Free India's first elections in 1951-1952 resulted in an overwhelming Congress victory. Economic planning and welfare were the first claims on Nehru's attention. He inaugurated a diluted version of socialist planning: concentration of public investment in areas of the economy that were free from private interests. The Planning Commission was created in 1950 and launched the First Five-Year Plan in 1951, stressing an increase in agricultural output. Nehru also took pride in the Community Development Program, established to raise the standard of living in the villages. He saw the Third Five-Year Plan operative before his death on May 27, 1964, in New Delhi.
Nehru was the architect of nonalignment in foreign policy. Economic weakness and the Indian tradition were powerful factors in formulating the policy. The other influence on Nehru's foreign policy was his controversial minister of defense, Krishna Menon. Nehru sought closer relations with nonaligned Asian states, with India in the role of leader.
Nehru's nonalignment policy was criticized by many Westerners and some Indians as giving preference to totalitarian countries rather than to democracies. Some critics believed that nonalignment left India no effective means to deal with China, national defense, the Great Powers, or the underdeveloped community. On the other hand, nonalignment had many Indian defenders, even in the face of the Chinese invasion of Indian border territory in 1962. Some held that nonalignment was a strategy for deterrence and peace, a force for protecting Indian independence and preservation of the international community on ethical grounds. Nevertheless, nonalignment as implemented by Nehru did not prevent the government from resorting to force in Hyderabad, Kashmir, and Goa.
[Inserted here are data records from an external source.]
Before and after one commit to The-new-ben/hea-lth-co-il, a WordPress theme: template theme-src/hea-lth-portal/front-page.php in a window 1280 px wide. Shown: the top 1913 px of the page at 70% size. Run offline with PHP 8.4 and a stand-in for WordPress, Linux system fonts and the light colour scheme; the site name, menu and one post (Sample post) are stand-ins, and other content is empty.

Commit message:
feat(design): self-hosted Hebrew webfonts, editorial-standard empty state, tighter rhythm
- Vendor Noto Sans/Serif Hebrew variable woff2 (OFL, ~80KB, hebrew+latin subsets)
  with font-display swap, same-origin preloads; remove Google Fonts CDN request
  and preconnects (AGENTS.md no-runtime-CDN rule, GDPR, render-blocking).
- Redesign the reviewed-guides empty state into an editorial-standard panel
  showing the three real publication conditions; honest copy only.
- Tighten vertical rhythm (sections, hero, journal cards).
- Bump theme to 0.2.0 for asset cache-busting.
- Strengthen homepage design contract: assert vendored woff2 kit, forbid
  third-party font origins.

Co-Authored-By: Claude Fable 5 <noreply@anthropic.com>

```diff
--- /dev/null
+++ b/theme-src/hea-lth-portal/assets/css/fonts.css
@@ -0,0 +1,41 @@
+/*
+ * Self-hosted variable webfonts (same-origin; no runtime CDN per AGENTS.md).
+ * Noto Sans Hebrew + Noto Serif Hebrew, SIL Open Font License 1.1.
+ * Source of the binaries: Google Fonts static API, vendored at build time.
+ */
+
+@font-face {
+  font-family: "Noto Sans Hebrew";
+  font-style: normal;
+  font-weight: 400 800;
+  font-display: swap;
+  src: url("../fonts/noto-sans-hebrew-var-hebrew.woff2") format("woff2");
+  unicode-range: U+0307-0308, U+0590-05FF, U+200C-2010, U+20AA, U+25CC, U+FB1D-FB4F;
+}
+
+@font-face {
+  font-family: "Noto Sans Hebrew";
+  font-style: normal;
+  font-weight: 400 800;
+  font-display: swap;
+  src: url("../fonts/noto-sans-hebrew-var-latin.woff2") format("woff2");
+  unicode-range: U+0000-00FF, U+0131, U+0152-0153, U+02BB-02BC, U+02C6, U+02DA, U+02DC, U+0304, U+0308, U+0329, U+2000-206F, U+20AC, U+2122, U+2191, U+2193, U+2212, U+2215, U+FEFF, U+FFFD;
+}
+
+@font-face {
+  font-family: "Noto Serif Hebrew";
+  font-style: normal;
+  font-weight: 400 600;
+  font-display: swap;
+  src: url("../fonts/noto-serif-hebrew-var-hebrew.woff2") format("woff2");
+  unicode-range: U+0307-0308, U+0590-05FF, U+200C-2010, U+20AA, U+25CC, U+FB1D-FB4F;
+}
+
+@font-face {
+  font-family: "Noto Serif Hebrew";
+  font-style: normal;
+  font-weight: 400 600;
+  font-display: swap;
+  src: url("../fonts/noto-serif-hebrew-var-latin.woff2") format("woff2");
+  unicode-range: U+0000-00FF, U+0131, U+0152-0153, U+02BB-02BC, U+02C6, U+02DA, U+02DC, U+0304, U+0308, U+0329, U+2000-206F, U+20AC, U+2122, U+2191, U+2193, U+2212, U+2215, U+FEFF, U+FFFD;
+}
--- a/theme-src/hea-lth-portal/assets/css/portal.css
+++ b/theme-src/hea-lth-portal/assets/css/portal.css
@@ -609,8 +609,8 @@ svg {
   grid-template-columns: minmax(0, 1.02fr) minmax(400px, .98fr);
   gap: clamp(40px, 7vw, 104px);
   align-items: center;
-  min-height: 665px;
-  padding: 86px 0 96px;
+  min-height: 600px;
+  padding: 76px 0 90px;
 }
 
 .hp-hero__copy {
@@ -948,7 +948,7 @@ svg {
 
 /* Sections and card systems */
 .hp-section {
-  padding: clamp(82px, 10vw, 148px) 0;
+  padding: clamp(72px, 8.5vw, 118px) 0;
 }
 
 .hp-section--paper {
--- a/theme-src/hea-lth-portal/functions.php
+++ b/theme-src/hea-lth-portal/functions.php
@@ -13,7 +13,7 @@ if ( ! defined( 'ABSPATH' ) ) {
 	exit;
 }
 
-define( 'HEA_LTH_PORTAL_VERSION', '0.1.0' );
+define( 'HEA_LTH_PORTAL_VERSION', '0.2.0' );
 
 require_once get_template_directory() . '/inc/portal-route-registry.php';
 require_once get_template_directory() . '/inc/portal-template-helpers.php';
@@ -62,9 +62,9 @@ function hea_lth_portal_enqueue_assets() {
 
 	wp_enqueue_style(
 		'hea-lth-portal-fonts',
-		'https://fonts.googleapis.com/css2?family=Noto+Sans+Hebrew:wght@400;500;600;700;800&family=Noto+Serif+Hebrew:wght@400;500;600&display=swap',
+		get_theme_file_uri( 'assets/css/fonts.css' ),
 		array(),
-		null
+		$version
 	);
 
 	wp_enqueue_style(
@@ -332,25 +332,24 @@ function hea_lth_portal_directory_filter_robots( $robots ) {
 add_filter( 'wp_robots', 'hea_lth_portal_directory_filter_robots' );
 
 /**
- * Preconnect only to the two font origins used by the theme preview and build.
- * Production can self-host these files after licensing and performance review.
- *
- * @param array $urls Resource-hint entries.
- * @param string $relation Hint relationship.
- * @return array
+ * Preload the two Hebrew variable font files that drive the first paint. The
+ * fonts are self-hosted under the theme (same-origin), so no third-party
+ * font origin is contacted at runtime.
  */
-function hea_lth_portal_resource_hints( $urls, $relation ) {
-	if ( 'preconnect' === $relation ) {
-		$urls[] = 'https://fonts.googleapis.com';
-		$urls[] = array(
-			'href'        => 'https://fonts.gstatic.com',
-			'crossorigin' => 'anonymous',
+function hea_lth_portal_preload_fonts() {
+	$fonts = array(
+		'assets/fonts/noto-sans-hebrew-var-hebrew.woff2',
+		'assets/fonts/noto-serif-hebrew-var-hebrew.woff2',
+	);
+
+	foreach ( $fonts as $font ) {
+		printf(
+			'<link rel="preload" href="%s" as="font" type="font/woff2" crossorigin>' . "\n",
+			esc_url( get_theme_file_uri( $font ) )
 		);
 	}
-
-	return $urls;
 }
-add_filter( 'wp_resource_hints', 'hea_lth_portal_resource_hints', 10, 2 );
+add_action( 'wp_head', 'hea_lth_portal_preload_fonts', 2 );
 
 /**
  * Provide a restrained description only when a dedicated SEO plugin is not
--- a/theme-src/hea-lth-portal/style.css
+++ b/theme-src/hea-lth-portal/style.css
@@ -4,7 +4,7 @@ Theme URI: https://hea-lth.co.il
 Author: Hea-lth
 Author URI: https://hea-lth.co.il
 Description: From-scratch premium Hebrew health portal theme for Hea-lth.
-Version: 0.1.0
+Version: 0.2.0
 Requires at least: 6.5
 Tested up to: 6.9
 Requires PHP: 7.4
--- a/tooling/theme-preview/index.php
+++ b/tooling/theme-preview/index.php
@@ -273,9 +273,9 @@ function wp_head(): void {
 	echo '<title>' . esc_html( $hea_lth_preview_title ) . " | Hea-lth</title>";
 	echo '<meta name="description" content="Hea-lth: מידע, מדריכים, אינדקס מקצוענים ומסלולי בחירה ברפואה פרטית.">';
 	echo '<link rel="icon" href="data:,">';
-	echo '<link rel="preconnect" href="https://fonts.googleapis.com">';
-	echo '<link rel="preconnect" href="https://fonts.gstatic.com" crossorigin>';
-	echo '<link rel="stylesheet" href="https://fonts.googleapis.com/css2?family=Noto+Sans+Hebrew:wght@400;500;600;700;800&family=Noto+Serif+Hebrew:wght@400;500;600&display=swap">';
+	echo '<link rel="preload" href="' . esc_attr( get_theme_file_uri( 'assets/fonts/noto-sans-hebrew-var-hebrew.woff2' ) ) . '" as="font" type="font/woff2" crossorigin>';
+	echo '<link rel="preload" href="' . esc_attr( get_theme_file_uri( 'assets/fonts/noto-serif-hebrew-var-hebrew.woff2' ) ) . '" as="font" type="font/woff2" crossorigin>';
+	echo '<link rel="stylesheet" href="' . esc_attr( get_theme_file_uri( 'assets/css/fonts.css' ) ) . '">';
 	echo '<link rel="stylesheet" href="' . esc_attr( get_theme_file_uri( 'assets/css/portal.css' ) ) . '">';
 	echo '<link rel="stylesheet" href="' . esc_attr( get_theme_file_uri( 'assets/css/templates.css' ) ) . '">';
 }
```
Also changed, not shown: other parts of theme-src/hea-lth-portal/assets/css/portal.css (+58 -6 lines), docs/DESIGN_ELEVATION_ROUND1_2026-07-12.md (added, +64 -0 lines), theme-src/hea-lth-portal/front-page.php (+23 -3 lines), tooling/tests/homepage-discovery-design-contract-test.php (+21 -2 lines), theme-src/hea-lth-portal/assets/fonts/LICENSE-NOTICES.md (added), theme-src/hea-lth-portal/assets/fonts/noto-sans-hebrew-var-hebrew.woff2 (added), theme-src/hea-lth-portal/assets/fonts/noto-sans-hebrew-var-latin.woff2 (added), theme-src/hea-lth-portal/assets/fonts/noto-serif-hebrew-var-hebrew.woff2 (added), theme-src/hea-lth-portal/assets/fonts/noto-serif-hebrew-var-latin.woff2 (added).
Nehru the man and politician made such a powerful imprint on India that his death on May 27, 1964, left India with no political heir to his leadership. Indians repeated Nehru's own words of the time of Gandhi's assassination: "The light has gone out of our lives and there is darkness everywhere."
Further Reading on Jawaharlal Nehru
A useful collection of Nehru's speeches and writings is Nehru: The First Sixty Years, selected and edited by Dorothy Norman (2 vols., 1965). Major biographies are Frank Moraes, Jawaharlal Nehru (1956); Donald E. Smith, Nehru and Democracy: The Political Thought of an Asian Democrat (1958); Michael Brecher, Nehru: A Political Biography (1960); and M. N. Das, The Political Philosophy of Jawaharlal Nehru (1961). A journalistic account, written by an intimate of the Nehru household, is Marie Seton, Panditiji: A Portrait of Jawaharlal Nehru (1967), a valuable book for students of Indian politics and history. A somewhat simplified biography, particularly suitable for young adults and casual readers, is Bani Shorter, Nehru: A Voice for Mankind (1970).
Works that assess Nehru's achievements and evaluate his place in history include K. Natwar-Singh, ed., The Legacy of Nehru: A Memorial Tribute (1965); The Emerging World: Jawaharlal Nehru Memorial Volume (1965); and G. S. Jolly, ed., The Image of Nehru (1969), all of which are laudatory and should be balanced by more critical appraisals, such as that in Brecher's biography. Walter Crocker, an intimate friend, yet sometimes a critic, of Nehru, wrote Nehru: A Contemporary's Estimate (1966), which is a more balanced appraisal. Paul F. Power and Columbia University Committee on Oriental Studies, eds., India's Nonalignment Policy (1967), deals with various Indian and foreign views of Nehru's foreign policy and contains a good bibliography on the subject. Another work by Michael Brecher, Nehru's Mantle: The Politics of Succession in India (1966), analyzes the parliamentary system in India that made possible a peaceful succession.